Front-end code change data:
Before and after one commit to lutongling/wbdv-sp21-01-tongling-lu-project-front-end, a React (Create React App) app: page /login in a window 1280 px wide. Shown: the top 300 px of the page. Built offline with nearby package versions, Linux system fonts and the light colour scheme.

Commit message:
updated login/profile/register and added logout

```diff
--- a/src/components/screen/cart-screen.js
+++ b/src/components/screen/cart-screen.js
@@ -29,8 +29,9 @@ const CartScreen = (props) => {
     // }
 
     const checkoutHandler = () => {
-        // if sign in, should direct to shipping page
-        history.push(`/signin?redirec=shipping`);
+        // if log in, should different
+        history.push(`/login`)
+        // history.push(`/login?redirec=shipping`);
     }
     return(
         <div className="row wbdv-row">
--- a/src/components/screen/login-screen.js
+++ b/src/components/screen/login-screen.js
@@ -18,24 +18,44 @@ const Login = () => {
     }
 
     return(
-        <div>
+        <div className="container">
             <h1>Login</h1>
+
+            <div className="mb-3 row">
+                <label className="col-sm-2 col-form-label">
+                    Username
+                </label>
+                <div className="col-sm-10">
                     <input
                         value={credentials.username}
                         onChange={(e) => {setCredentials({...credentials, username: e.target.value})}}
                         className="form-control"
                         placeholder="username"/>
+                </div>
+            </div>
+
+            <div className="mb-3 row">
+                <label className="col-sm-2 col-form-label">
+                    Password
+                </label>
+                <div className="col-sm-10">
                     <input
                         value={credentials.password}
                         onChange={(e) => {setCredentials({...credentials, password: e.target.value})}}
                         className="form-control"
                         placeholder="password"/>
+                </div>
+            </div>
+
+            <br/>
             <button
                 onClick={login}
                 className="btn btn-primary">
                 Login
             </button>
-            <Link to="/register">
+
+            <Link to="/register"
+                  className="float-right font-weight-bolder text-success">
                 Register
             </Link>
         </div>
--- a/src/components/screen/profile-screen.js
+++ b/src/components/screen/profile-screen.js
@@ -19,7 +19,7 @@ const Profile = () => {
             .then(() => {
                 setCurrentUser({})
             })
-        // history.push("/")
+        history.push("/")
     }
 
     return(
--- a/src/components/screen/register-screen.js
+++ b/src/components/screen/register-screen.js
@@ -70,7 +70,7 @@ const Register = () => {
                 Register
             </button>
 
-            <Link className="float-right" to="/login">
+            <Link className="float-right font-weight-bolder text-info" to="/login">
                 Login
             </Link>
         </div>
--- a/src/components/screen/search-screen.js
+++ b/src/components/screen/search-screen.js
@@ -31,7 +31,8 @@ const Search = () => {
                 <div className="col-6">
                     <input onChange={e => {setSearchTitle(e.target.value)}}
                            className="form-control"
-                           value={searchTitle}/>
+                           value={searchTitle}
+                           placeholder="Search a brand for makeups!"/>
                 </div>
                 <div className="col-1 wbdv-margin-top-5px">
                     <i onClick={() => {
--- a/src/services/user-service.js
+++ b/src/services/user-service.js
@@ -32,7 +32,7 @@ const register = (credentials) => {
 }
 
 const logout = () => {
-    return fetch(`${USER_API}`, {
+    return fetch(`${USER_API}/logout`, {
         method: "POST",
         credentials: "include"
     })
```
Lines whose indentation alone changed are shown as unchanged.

**Task details**
A single number is the answer: how many lines of the entries above contain "push"?

**Answer to this task**
5